This On The Radio segment discusses the recent study that found neonicotinoids in UI drinking water.
Transcript: A recent study by University of Iowa Researchers and the U.S. Geological Survey found neonicotinoids, a specific class of pesticides, in tap water for the first time ever.
This is the Iowa Environmental Focus.
Researchers compared tap water samples from the University of Iowa drinking water supply to samples of Iowa City municipal tap water. Water samples from both sources were tested for three primary types of neonicotinoids. The study found that the University of Iowa filtration system removed almost none of the neonicotinoids, while the City of Iowa City’s treatment plant successfully removed between 85 and 100 percent of each pesticide.
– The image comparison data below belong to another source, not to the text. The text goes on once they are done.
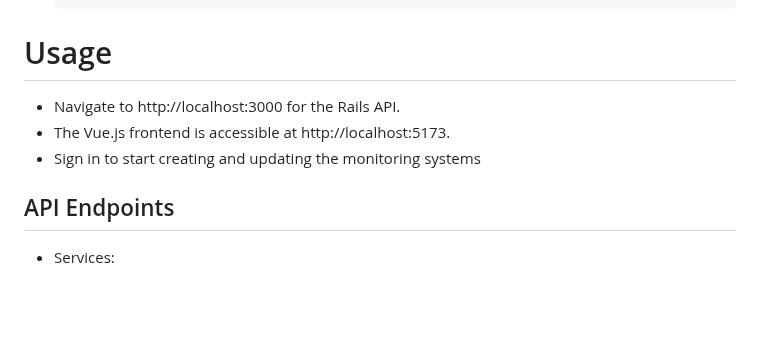
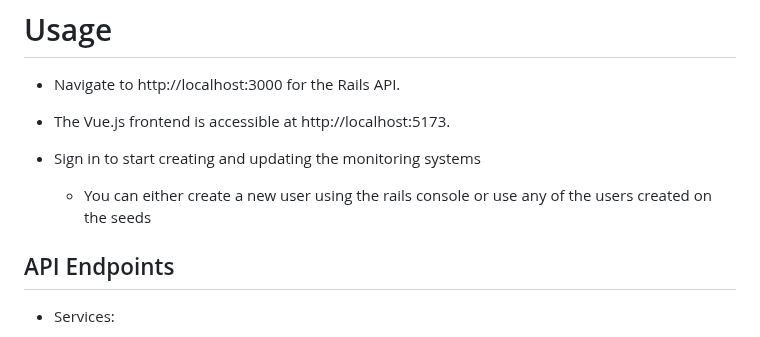
Before and after one commit to carlosacta1/maas, a Markdown page: README.md, the part around the change. Drawn GitHub-style; blank space fills up the shorter version.

```diff
--- a/README.md
+++ b/README.md
@@ -69,6 +69,8 @@ Monitoring as a Service (MAAS) is designed to streamline the assignment of shift
 * The Vue.js frontend is accessible at http://localhost:5173.
 * Sign in to start creating and updating the monitoring systems
 
+    * You can either create a new user using the rails console or use any of the users created on the seeds
+
 ## API Endpoints
 * Services:
 
```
Dr. Gregory LeFevre is a University of Iowa environmental engineer and one of the study’s authors.
“Due to the proliferation of neonicotinoids in the environment and their chemical properties, we are not terribly surprise to find that they were present in drinking water. Most water treatment plants are designed to remove particles and pathogens like ecoli, but not trace pesticides. We were, however, more surprised by and encouraged to see how effective granular active carbon appeared to be at removing neonics from water.”
The U.S. Environmental Protection Agency has not set a limit for neonicotinoid levels in drinking water. Neonics became widely used by farmers in the early 1990s. The pesticides are still very popular, despite mounting research that suggests they are lethal to bees and other helpful insect species. The study’s authors argue that more research is called for to assess neonicotinoid exposure on a larger scale.
For more information about the study or to read it in its entirety, visit Iowa-environmental-focus-dot-org.
From the UI Center for Global and Regional Environmental Research, I’m Betsy Stone.